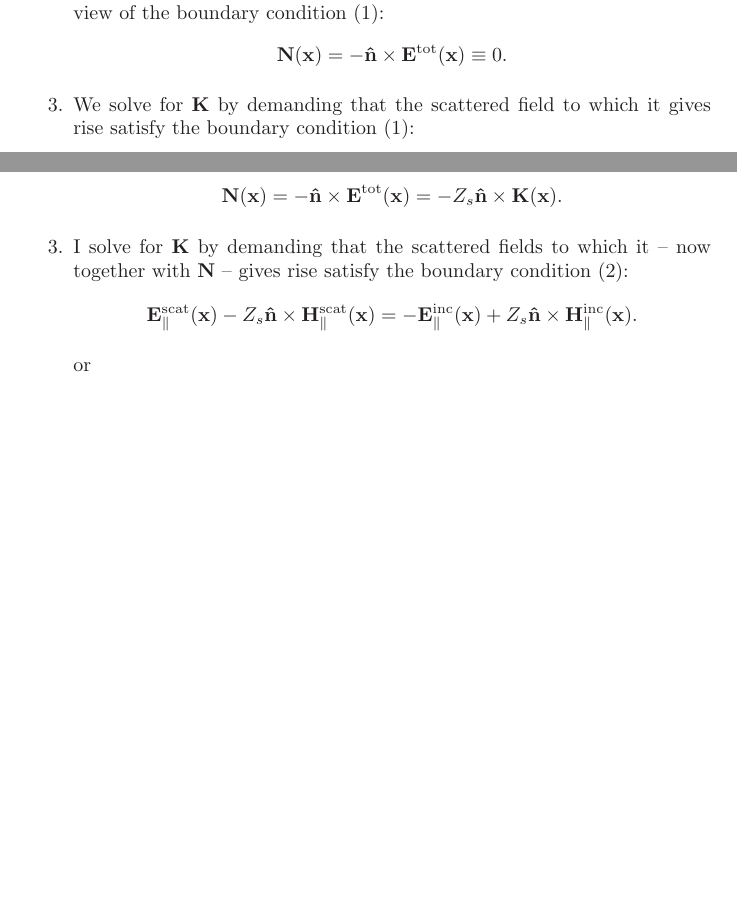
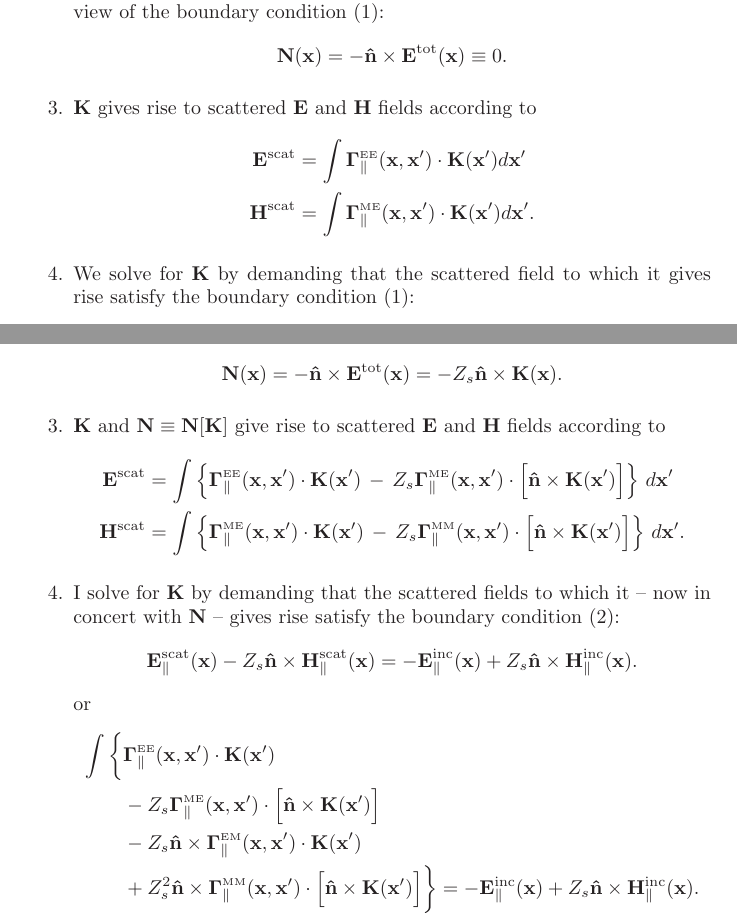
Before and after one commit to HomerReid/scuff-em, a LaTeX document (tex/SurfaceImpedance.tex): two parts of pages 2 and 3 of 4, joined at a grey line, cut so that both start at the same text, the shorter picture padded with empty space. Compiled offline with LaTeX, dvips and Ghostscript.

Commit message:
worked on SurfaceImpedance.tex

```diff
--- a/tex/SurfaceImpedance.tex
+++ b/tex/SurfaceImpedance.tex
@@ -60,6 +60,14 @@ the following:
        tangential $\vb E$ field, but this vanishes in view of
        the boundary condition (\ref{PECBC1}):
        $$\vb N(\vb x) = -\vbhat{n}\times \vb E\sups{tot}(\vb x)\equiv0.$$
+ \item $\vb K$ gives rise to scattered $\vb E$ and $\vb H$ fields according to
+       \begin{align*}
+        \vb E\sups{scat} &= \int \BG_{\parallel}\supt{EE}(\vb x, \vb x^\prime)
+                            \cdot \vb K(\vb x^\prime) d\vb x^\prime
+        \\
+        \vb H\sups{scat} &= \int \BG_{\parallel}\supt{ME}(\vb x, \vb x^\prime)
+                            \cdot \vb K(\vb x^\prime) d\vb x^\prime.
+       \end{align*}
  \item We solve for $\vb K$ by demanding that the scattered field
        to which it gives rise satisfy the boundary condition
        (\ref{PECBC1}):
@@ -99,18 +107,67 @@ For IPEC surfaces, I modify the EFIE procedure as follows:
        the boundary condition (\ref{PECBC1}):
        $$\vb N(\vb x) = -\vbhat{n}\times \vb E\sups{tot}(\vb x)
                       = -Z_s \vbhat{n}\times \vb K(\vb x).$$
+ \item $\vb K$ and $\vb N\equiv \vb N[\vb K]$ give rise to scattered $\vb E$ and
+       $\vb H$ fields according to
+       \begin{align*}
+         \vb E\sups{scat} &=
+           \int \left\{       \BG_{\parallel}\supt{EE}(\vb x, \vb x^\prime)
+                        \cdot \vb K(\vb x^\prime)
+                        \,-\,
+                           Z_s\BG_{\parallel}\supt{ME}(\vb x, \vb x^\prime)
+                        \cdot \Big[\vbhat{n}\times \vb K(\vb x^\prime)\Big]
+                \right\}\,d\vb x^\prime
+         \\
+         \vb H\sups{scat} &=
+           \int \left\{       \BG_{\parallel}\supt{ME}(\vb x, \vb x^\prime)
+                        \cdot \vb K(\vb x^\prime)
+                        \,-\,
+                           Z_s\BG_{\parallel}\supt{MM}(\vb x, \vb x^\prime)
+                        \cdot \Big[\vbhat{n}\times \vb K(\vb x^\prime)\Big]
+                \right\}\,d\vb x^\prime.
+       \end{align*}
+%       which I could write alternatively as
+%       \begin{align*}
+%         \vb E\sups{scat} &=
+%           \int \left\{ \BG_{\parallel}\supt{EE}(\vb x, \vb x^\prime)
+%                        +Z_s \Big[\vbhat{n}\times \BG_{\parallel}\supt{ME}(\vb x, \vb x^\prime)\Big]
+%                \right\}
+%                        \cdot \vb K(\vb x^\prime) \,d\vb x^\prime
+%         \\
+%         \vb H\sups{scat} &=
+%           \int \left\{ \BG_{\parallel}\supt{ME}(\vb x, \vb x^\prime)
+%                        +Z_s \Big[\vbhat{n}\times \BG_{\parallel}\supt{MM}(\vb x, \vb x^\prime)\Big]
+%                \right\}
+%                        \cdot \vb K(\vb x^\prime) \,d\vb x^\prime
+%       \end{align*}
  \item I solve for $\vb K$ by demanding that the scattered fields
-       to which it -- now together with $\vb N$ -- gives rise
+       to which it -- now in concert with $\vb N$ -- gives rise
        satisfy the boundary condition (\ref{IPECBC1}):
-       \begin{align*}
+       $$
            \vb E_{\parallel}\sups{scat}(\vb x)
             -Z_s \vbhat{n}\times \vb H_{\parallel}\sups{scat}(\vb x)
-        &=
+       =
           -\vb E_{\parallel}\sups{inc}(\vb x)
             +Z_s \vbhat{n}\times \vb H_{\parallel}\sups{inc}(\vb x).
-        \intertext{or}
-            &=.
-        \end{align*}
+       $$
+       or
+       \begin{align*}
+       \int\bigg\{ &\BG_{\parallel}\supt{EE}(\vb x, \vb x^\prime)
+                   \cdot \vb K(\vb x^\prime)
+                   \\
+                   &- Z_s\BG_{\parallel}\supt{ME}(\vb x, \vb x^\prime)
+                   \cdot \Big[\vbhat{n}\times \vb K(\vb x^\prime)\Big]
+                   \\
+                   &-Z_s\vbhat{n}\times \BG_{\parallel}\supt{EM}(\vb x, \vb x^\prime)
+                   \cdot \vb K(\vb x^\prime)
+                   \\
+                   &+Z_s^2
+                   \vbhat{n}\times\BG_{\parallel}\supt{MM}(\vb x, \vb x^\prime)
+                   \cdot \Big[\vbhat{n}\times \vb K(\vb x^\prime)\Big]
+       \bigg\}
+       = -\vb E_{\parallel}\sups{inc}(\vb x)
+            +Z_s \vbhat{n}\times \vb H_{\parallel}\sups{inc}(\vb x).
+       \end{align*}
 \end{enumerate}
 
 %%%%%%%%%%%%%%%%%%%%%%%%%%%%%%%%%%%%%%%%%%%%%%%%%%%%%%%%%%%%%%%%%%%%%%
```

•••••

Set down the full listing above with its wording unchanged. Leave out its images.

→ **Reply to the exercise**:
Before and after one commit to HomerReid/scuff-em, a LaTeX document (tex/SurfaceImpedance.tex): two parts of pages 2 and 3 of 4, joined at a grey line, cut so that both start at the same text, the shorter picture padded with empty space. Compiled offline with LaTeX, dvips and Ghostscript.

Commit message:
worked on SurfaceImpedance.tex

```diff
--- a/tex/SurfaceImpedance.tex
+++ b/tex/SurfaceImpedance.tex
@@ -60,6 +60,14 @@ the following:
        tangential $\vb E$ field, but this vanishes in view of
        the boundary condition (\ref{PECBC1}):
        $$\vb N(\vb x) = -\vbhat{n}\times \vb E\sups{tot}(\vb x)\equiv0.$$
+ \item $\vb K$ gives rise to scattered $\vb E$ and $\vb H$ fields according to
+       \begin{align*}
+        \vb E\sups{scat} &= \int \BG_{\parallel}\supt{EE}(\vb x, \vb x^\prime)
+                            \cdot \vb K(\vb x^\prime) d\vb x^\prime
+        \\
+        \vb H\sups{scat} &= \int \BG_{\parallel}\supt{ME}(\vb x, \vb x^\prime)
+                            \cdot \vb K(\vb x^\prime) d\vb x^\prime.
+       \end{align*}
  \item We solve for $\vb K$ by demanding that the scattered field
        to which it gives rise satisfy the boundary condition
        (\ref{PECBC1}):
@@ -99,18 +107,67 @@ For IPEC surfaces, I modify the EFIE procedure as follows:
        the boundary condition (\ref{PECBC1}):
        $$\vb N(\vb x) = -\vbhat{n}\times \vb E\sups{tot}(\vb x)
                       = -Z_s \vbhat{n}\times \vb K(\vb x).$$
+ \item $\vb K$ and $\vb N\equiv \vb N[\vb K]$ give rise to scattered $\vb E$ and
+       $\vb H$ fields according to
+       \begin{align*}
+         \vb E\sups{scat} &=
+           \int \left\{       \BG_{\parallel}\supt{EE}(\vb x, \vb x^\prime)
+                        \cdot \vb K(\vb x^\prime)
+                        \,-\,
+                           Z_s\BG_{\parallel}\supt{ME}(\vb x, \vb x^\prime)
+                        \cdot \Big[\vbhat{n}\times \vb K(\vb x^\prime)\Big]
+                \right\}\,d\vb x^\prime
+         \\
+         \vb H\sups{scat} &=
+           \int \left\{       \BG_{\parallel}\supt{ME}(\vb x, \vb x^\prime)
+                        \cdot \vb K(\vb x^\prime)
+                        \,-\,
+                           Z_s\BG_{\parallel}\supt{MM}(\vb x, \vb x^\prime)
+                        \cdot \Big[\vbhat{n}\times \vb K(\vb x^\prime)\Big]
+                \right\}\,d\vb x^\prime.
+       \end{align*}
+%       which I could write alternatively as
+%       \begin{align*}
+%         \vb E\sups{scat} &=
+%           \int \left\{ \BG_{\parallel}\supt{EE}(\vb x, \vb x^\prime)
+%                        +Z_s \Big[\vbhat{n}\times \BG_{\parallel}\supt{ME}(\vb x, \vb x^\prime)\Big]
+%                \right\}
+%                        \cdot \vb K(\vb x^\prime) \,d\vb x^\prime
+%         \\
+%         \vb H\sups{scat} &=
+%           \int \left\{ \BG_{\parallel}\supt{ME}(\vb x, \vb x^\prime)
+%                        +Z_s \Big[\vbhat{n}\times \BG_{\parallel}\supt{MM}(\vb x, \vb x^\prime)\Big]
+%                \right\}
+%                        \cdot \vb K(\vb x^\prime) \,d\vb x^\prime
+%       \end{align*}
  \item I solve for $\vb K$ by demanding that the scattered fields
-       to which it -- now together with $\vb N$ -- gives rise
+       to which it -- now in concert with $\vb N$ -- gives rise
        satisfy the boundary condition (\ref{IPECBC1}):
-       \begin{align*}
+       $$
            \vb E_{\parallel}\sups{scat}(\vb x)
             -Z_s \vbhat{n}\times \vb H_{\parallel}\sups{scat}(\vb x)
-        &=
+       =
           -\vb E_{\parallel}\sups{inc}(\vb x)
             +Z_s \vbhat{n}\times \vb H_{\parallel}\sups{inc}(\vb x).
-        \intertext{or}
-            &=.
-        \end{align*}
+       $$
+       or
+       \begin{align*}
+       \int\bigg\{ &\BG_{\parallel}\supt{EE}(\vb x, \vb x^\prime)
+                   \cdot \vb K(\vb x^\prime)
+                   \\
+                   &- Z_s\BG_{\parallel}\supt{ME}(\vb x, \vb x^\prime)
+                   \cdot \Big[\vbhat{n}\times \vb K(\vb x^\prime)\Big]
+                   \\
+                   &-Z_s\vbhat{n}\times \BG_{\parallel}\supt{EM}(\vb x, \vb x^\prime)
+                   \cdot \vb K(\vb x^\prime)
+                   \\
+                   &+Z_s^2
+                   \vbhat{n}\times\BG_{\parallel}\supt{MM}(\vb x, \vb x^\prime)
+                   \cdot \Big[\vbhat{n}\times \vb K(\vb x^\prime)\Big]
+       \bigg\}
+       = -\vb E_{\parallel}\sups{inc}(\vb x)
+            +Z_s \vbhat{n}\times \vb H_{\parallel}\sups{inc}(\vb x).
+       \end{align*}
 \end{enumerate}
 
 %%%%%%%%%%%%%%%%%%%%%%%%%%%%%%%%%%%%%%%%%%%%%%%%%%%%%%%%%%%%%%%%%%%%%%
```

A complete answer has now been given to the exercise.